INFORMATION GIVEN –
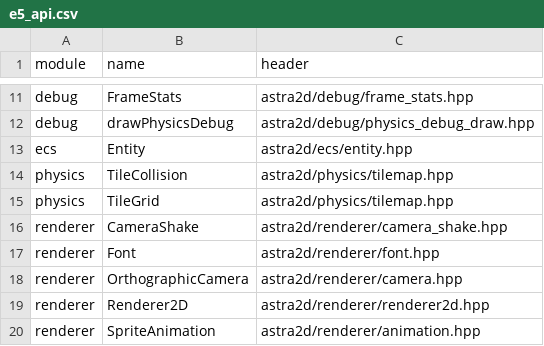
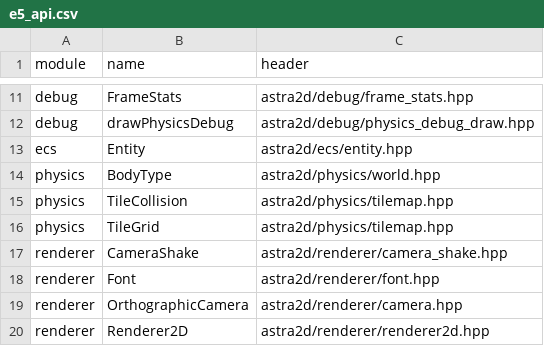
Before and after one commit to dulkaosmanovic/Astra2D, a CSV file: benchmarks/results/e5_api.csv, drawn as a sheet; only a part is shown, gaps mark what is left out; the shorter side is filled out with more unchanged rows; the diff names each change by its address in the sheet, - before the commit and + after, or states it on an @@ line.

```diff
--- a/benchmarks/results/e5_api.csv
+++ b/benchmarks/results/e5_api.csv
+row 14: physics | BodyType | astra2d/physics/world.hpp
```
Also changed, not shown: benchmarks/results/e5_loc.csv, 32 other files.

WHAT YOU SHOULD DO –
Print the material word for word without images.

RESPONSE BOX –
Before and after one commit to dulkaosmanovic/Astra2D, a CSV file: benchmarks/results/e5_api.csv, drawn as a sheet; only a part is shown, gaps mark what is left out; the shorter side is filled out with more unchanged rows; the diff names each change by its address in the sheet, - before the commit and + after, or states it on an @@ line.

```diff
--- a/benchmarks/results/e5_api.csv
+++ b/benchmarks/results/e5_api.csv
+row 14: physics | BodyType | astra2d/physics/world.hpp
```
Also changed, not shown: benchmarks/results/e5_loc.csv, 32 other files.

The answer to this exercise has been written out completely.